If it is not in the man pages or the how-to's this is the place!
Welcome to LinuxQuestions.org, a friendly and active Linux Community.
You are currently viewing LQ as a guest. By joining our community you will have the ability to post topics, receive our newsletter, use the advanced search, subscribe to threads and access many other special features. Registration is quick, simple and absolutely free. Join our community today!
Note that registered members see fewer ads, and ContentLink is completely disabled once you log in.
If you have any problems with the registration process or your account login, please contact us. If you need to reset your password, click here.

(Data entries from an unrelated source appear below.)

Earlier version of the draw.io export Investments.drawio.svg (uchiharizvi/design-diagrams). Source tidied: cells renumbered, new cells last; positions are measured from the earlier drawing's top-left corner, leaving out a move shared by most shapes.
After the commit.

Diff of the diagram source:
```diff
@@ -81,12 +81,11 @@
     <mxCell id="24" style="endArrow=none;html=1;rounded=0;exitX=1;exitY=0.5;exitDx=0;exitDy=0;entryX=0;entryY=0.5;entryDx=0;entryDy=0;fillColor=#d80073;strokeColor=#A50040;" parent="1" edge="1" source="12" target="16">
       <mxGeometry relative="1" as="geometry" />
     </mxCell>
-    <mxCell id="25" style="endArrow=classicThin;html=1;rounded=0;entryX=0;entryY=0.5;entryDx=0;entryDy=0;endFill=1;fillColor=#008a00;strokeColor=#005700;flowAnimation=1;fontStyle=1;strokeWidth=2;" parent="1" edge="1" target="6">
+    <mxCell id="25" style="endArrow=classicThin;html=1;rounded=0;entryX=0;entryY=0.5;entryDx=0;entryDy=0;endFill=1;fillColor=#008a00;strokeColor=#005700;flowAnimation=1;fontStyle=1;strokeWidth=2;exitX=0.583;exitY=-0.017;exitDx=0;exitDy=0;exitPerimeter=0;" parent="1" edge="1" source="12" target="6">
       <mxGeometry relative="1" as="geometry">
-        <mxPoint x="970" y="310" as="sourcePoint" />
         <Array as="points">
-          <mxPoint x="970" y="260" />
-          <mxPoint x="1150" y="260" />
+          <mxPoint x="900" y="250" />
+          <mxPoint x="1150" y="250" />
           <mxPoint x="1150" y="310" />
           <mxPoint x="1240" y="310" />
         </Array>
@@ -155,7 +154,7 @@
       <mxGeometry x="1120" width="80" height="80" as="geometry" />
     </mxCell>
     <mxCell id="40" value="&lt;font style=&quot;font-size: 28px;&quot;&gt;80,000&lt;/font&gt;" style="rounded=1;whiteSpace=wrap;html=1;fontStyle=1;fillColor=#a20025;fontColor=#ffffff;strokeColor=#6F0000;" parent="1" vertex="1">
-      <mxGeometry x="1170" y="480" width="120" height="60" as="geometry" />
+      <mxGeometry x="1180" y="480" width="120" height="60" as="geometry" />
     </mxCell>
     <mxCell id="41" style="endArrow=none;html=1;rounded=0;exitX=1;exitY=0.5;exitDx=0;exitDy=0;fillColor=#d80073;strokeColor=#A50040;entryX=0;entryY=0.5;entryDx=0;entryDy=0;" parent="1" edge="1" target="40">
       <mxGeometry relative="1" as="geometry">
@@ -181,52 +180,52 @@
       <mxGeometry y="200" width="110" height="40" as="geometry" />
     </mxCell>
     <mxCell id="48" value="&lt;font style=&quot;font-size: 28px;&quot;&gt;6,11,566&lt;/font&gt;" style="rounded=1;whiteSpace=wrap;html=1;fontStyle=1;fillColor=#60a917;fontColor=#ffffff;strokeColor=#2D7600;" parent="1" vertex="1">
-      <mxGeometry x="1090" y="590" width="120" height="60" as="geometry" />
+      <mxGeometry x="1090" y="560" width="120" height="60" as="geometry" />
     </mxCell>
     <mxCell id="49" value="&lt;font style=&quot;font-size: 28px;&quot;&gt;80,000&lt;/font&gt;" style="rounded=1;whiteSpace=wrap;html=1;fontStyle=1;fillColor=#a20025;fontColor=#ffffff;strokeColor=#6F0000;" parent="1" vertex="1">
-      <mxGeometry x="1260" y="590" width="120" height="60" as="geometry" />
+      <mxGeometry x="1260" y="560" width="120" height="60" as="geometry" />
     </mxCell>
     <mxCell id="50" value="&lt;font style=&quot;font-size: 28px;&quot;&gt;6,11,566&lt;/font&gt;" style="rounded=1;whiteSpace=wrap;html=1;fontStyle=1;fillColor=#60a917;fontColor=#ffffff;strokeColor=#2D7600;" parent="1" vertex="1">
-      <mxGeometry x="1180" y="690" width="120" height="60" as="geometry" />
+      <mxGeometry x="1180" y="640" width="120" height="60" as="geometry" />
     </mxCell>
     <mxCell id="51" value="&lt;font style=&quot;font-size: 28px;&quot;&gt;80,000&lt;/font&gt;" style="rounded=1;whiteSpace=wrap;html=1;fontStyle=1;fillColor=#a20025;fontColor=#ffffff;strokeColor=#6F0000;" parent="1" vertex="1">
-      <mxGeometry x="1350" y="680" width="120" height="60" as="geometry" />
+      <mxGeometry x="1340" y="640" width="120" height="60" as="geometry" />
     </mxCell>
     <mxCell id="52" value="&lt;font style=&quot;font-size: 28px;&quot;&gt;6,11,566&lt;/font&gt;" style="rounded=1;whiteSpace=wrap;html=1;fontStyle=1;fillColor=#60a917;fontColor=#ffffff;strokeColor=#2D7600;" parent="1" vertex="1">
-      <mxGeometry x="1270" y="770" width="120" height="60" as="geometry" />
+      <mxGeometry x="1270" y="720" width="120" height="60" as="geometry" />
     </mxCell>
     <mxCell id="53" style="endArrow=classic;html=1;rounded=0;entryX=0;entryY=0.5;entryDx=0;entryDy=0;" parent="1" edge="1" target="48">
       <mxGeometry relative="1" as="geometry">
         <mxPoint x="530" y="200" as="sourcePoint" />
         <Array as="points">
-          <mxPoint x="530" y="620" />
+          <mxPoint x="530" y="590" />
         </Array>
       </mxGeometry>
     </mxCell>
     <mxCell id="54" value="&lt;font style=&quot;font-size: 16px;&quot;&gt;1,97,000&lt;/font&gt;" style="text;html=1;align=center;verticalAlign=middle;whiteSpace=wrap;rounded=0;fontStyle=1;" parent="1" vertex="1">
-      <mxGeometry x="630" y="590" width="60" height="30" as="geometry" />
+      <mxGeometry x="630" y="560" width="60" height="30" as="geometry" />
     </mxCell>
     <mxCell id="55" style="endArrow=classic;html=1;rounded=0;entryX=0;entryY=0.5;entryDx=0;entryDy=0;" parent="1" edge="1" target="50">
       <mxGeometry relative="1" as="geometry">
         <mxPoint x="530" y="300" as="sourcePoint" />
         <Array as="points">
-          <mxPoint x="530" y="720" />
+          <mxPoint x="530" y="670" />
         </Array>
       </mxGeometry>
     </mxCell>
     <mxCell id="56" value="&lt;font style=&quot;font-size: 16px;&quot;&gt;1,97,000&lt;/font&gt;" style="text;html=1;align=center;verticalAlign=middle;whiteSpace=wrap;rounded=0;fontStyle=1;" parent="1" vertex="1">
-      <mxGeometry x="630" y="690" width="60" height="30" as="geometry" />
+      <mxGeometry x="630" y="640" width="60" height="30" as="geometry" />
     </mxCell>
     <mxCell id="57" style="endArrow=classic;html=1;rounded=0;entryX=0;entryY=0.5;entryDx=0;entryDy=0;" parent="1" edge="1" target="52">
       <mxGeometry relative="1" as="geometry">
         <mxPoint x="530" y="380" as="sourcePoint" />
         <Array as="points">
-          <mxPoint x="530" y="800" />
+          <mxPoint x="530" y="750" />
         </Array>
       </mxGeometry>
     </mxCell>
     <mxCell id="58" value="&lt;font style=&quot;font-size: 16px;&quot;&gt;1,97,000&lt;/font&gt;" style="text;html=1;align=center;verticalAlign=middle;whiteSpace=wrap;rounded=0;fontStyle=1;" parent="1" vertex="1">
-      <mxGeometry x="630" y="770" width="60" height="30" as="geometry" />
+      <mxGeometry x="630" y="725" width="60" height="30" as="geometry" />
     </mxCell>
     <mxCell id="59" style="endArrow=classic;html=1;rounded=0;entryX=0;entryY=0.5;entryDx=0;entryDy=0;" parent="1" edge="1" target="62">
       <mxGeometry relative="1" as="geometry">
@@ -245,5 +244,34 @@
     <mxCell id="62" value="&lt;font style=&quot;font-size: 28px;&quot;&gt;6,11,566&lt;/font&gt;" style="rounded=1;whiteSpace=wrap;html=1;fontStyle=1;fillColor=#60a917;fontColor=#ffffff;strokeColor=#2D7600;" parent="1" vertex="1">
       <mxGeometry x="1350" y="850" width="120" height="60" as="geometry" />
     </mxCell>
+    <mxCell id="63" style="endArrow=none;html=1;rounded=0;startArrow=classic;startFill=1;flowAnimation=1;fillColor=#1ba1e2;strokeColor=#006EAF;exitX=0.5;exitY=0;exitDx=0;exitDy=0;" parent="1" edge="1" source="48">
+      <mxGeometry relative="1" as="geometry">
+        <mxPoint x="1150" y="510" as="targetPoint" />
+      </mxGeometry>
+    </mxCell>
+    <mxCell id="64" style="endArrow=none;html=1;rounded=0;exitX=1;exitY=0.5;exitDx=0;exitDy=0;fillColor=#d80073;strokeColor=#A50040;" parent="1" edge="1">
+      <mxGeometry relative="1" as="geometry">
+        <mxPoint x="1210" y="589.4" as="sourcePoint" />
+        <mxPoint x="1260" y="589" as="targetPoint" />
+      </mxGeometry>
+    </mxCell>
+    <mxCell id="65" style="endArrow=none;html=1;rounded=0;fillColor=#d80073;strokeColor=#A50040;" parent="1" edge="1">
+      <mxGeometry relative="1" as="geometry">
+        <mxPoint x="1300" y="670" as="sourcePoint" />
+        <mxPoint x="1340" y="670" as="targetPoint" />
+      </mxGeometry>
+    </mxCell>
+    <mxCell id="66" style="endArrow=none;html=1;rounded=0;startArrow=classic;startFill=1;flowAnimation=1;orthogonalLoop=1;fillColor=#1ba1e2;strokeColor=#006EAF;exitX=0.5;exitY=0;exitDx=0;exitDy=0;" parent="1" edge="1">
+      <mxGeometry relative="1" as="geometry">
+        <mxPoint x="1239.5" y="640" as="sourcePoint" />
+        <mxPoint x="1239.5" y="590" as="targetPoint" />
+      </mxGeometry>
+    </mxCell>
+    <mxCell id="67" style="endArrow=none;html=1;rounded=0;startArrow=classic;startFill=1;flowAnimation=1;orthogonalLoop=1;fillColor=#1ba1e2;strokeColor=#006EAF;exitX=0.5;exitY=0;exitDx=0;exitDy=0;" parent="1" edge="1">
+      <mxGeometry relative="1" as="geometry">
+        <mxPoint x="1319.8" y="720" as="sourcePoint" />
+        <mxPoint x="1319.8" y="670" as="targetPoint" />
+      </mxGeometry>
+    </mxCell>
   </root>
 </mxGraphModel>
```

Having a problem logging in? Please visit this page to clear all LQ-related cookies.
Introduction to Linux - A Hands on Guide
This guide was created as an overview of the Linux Operating System, geared toward new users as an exploration tour and getting started guide, with exercises at the end of each chapter.
For more advanced trainees it can be a desktop reference, and a collection of the base knowledge needed to proceed with system and network administration. This book contains many real life examples derived from the author's experience as a Linux system and network administrator, trainer and consultant. They hope these examples will help you to get a better understanding of the Linux system and that you feel encouraged to try out things on your own.
Click Here to receive this Complete Guide absolutely free.
You're never required to upgrade. Except for security patches or hardware patches you might need, it's not necessary every six months either. Otherwise you just need to upgrade/update the things you want when you want.
I'm using Fedora 4 on one of my machines, haven't needed to upgrade to Fedora 5, and don't plan to in the near future. I periodically run Yum (Yellowdog Update Manager), which is the package manager for Fedora, and update a few things that I use on a regular basis. I'm probably way behind on all the mp3 players 'cause I have this old-fashioned thing called a stereo.
If you're not looking for a "bleeding edge" distro, Debian might be a good choice. If you stick to the stable versions of their stuff (their default packages), you won't be having major updates all the time. Little tweaks here and there. Debian tends to release a new version every couple of years rather than twice each year. It's one of the older distros, runs well, installs easy, and is stable.
The Fedora Project supports each version of Fedora for one year (two releases, though FC5 was a bit delayed taking 9 months instead of 6 so FC3 and FC4 were supported for longer than usual), after which support is transferred to the Fedora Legacy project. Support in this case basically means software updates and security fixes. AFAIK ones Fedora legacy takes over a release, only security patches are offered and no other software updates (due to developer time constraint).
A good option for you might be CentOS, which is a free rebuild of Red Hat Enterprise Linux (RHEL) with all the RH proprietary stuff removed leaving only the redistributable stuff. Red Hat supports RHEL for a minimum of 5 years per release (e.g. RHEL, now on its 3rd update, was released in Feb 2005 so it will be supported until Feb. 2010 at least). Since CentOS just rebuilds the RHEL packages, their support is the same. Note, however, that RHEL and CentOS are geared more towards stability than the bleeding edge apps (Fedora is geared to the bleeding edge, hence the fast release cycle). This may or may not be important to you.